On Aug. 20, 2015, a small group of 60-year-old men was approached by “Park Ranger Rambo,” who we later found out to be Officer Thomas Benenati. Officer Benenati drove out onto the beach and directly approached us and the first words out of his mouth was that we are breaking the law and if we did not leave immediately we would be arrested and fined. Officer Rambo then stated that “We (Park Manager Evans Roberts and Officer Benenati), have been planning this for over a month.” Not having a clue to what was going on or what he was pissed off about, we asked for clarification.
We have been approached by visitors, kite fliers, city employees, local law enforcement, business owners, park rangers, not to mention dozens of others who have nothing but good things to say about the wind-powered vehicle law that was changed to allow our sport to operate on the beaches of Washington state, bringing revenue to this area that was going to the state of Oregon.
This was the first time anyone in this sport in over five years has had anyone with such a Gestapo attitude get in our face and threatened us with such an asinine attitude.
After this group of 60-year-old men, who have been working in getting the law changed for some 20 years, refused to vacate the beach or file a late use permit and pay $50, Officer Benenati took Evans Fletcher’s ID and returned to his vehicle.
At this time, Fletcher made a phone call and upon the return of Officer Benenati, Benenati’s attitude changed 1,000 percent. Now, we were told to file for a use permit in the next three days.
At this point, half of our group left the beach and returned home. The other half decided to make a few calls and find out what was going on.
I was not going to attend WSIKF this year due to some prior commitments. I was asked by a paraplegic to teach him the safety aspects and how to operate his new landsailer while at WSIKF. I then rearranged my schedule to help out with this request.
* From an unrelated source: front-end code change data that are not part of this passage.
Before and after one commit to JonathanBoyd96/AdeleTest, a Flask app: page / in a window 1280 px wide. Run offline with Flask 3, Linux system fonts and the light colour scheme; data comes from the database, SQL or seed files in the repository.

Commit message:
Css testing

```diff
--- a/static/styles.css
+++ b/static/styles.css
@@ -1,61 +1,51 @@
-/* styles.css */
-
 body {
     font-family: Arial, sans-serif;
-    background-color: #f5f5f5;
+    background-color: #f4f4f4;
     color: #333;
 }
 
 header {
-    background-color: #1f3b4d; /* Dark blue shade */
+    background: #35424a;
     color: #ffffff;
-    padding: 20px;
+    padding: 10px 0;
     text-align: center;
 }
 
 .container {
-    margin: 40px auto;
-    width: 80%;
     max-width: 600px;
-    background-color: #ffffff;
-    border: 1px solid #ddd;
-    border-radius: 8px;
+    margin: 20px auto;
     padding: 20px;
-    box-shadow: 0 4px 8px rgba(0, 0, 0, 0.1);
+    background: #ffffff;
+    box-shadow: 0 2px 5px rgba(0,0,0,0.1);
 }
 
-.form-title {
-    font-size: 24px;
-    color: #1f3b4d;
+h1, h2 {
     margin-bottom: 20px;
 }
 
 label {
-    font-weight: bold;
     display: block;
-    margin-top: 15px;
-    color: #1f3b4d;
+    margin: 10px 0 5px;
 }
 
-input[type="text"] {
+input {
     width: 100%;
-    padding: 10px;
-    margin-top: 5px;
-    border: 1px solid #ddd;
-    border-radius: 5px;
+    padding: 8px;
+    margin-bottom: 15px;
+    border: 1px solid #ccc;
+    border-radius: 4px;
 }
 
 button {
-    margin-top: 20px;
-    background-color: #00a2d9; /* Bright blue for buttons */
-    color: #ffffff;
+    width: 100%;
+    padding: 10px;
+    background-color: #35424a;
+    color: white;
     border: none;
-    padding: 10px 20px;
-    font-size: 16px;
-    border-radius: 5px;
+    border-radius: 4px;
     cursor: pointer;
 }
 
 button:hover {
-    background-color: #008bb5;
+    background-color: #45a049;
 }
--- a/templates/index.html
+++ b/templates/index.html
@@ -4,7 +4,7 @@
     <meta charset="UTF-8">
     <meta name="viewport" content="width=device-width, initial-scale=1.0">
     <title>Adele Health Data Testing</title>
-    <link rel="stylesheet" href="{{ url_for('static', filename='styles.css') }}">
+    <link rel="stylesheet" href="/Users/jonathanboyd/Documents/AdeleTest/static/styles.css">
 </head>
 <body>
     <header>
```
I was also asked by a young couple from Canada who wanted to learn how to kite-buggy while at WSIKF. I then added a couple more days to my stay at Long Beach for the event and to help promote the sport while adding to the financial bliss of the event and the city.
Now, whether this was an oversight on the city of Long Beach for not dealing with the permit process — the right hand not knowing what the left hand was doing — I hope you are able to check your problems at the door for next year.
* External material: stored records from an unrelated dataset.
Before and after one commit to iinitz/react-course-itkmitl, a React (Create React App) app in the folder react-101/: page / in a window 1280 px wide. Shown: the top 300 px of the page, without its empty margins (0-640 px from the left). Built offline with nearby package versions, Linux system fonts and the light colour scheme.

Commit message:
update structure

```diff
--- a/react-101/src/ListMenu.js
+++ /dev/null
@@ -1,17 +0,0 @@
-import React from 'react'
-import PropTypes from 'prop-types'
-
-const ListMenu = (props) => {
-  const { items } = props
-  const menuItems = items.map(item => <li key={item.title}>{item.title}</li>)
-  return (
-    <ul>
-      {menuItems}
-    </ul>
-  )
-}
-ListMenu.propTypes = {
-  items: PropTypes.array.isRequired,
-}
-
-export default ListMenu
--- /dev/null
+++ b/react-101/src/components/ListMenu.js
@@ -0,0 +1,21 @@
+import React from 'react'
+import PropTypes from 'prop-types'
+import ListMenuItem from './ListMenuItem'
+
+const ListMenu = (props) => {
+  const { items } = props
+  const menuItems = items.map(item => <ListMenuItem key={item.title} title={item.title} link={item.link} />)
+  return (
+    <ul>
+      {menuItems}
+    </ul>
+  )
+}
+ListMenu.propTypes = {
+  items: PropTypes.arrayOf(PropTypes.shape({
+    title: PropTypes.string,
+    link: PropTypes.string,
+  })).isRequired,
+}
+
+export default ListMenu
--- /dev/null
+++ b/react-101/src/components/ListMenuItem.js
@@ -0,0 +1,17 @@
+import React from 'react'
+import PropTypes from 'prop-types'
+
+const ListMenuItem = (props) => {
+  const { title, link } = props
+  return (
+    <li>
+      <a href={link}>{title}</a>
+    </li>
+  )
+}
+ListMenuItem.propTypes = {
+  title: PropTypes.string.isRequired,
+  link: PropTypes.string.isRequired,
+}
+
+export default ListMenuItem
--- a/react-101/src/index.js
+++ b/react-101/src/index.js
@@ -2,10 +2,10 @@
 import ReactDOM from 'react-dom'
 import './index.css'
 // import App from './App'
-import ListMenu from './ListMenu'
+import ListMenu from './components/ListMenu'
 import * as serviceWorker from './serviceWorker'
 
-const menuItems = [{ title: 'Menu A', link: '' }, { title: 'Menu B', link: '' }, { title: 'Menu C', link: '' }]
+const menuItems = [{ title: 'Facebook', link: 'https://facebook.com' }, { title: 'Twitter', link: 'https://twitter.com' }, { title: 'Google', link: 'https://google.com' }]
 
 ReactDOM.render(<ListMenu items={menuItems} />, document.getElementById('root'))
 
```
If this was a Parks Department problem, shame on you for the devious planning a month earlier. A simple question about the permit would have made things much easier and dealt with the situation much quicker without the end result which will now take affect.
I will not attend WSIKF, or any beach in Washington state, until I receive a personal apology from those who are responsible for the problem and the Gestapo attitude. I will now resume my old habits of visiting Oregon State where I will personally spend hundreds of thousands of Washington state’s lost revenue dollars on the beaches of Oregon state. I will also spread the word to future hopefuls in wind-powered vehicles to go to a state where it is legal and welcomed, even though it is supposed to be legal in Washington state.